Health Symposium
 in Los Angeles on the UCLA campus, which
Dr. Loren Cordain, an early advocate of the Paleolithic diet, has
described as “the Woodstock of evolutionary medicine.”

Indeed it was — plenty of minimalist shoes, bare feet, pony tails,
shaved heads, colorful clothing, muscle shirts, ripped bodies, anti-state
talk, food choice advocacy, fat-fortified beef jerky, and wonderful
waist sizes. However, instead of smoking pot and dancing naked,
most of us were busy polishing off all of the wonderful, grass-fed
food being passed out, for free, by
US Wellness Meats
. Considering the campus cafeteria and its
mostly slop food — aside from the salads, which were overpriced
and required a long wait in line — I discovered that I had a choice
of either nibbling at the US Wellness beef jerky, pemmican, and
grass-fed cheese all day, or settling for a couple of days of involuntary
fasting. Actually, I did a little bit of both, and indulged in satisfactory
provisions at local restaurants each evening.

Readers not so familiar with this movement will ask: what exactly
is ancestral health? The Ancestral Health website describes it this
way: "The Ancestral Health Symposium fosters collaboration
among scientists, healthcare professionals and laypersons who study
and communicate about health from an evolutionary perspective to
develop solutions to our modern health challenges." The conference
speakers and attendees included MDs, scientists, PhDs-to-be, medical
school students, health and medical writers, authors, fitness specialists,
nonconformist nutritionists, filmmakers, psychologists, bariatric
specialists, bloggers, health hobbyists, lifestyle writers, and
intelligent laypeople who understand that they don't need a special
degree from the education establishment to learn about, and live,
the ancestral health lifestyle.

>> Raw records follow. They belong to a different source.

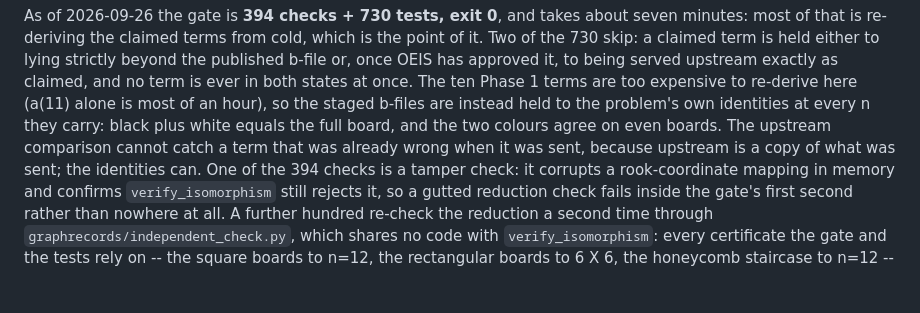
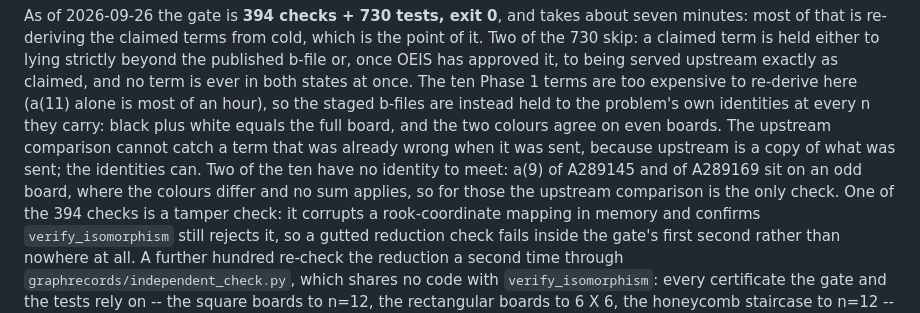
Before and after one commit to Leo-Y-Zhang/GraphRecords, a Markdown page: README.md, the part around the change. Rendered like a GitHub page; blank space fills up the shorter version.

Commit message:
README: say which staged terms the identities do not reach
The paragraph on the staged-term identities read as covering all ten
Phase 1 terms. a(9) of A289145 and A289169 is on an odd board, where
black != white and no sum identity involves them: raising either term
by one in both the staged b-file and data/upstream_bfiles.json still
passes the whole gate (394 checks, 728 passed + 2 skipped). Say so.

```diff
--- a/README.md
+++ b/README.md
@@ -61,7 +61,9 @@ of an hour), so the staged b-files are instead held to the problem's own
 identities at every n they carry: black plus white equals the full board, and
 the two colours agree on even boards. The upstream comparison cannot catch a
 term that was already wrong when it was sent, because upstream is a copy of
-what was sent; the identities can.
+what was sent; the identities can. Two of the ten have no identity to meet:
+a(9) of A289145 and of A289169 sit on an odd board, where the colours differ
+and no sum applies, so for those the upstream comparison is the only check.
 One of the 394 checks is a tamper check: it corrupts a rook-coordinate mapping
 in memory and confirms `verify_isomorphism` still rejects it, so a gutted
 reduction check fails inside the gate's first second rather than nowhere at
```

The ancestral health audience is often synonymous with the paleo
culture (Paleolithic-type
lifestyle/diet
); the primal lifestylers as championed by Mark
Sisson
; the real foodists (natural, whole foods; not industrial-chemical
concoctions); and the eco-agricultural lifestylers (such as those
who associate with the magnificent Weston A. Price Foundation).
I would describe the ancestral health movement as a force for educating
people in order to equip them with the intellectual tools that are
necessary to deny the conventional wisdom of the special interests
and the government-medical corporatocracy so they can become accountable
for their own health and life. This movement strives to educate
people through science — and so many people do so much hard work
for free, and that is because it is a purely grass-roots movement
dedicated to spreading knowledge and helping others through voluntary
and cooperative efforts. I know, that sounds mighty darn libertarian,
doesn't it?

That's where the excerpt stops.